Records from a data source
+ + +

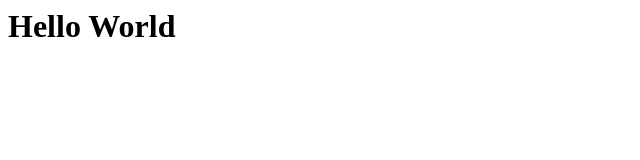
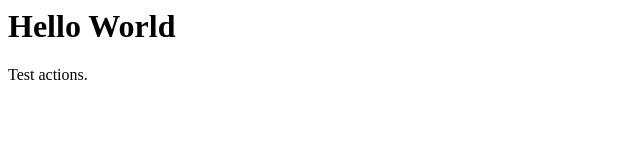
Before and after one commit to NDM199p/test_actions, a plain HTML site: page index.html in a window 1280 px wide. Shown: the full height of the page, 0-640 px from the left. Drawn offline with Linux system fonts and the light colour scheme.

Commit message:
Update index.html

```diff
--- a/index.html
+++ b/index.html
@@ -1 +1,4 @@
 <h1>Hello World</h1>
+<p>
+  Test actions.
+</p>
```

+ + +

**What is required**
Out of the records, collect only those lines that contain the string "index".

**Result for this task**
Before and after one commit to NDM199p/test_actions, a plain HTML site: page index.html in a window 1280 px wide. Shown: the full height of the page, 0-640 px from the left. Drawn offline with Linux system fonts and the light colour scheme.
Update index.html
--- a/index.html
+++ b/index.html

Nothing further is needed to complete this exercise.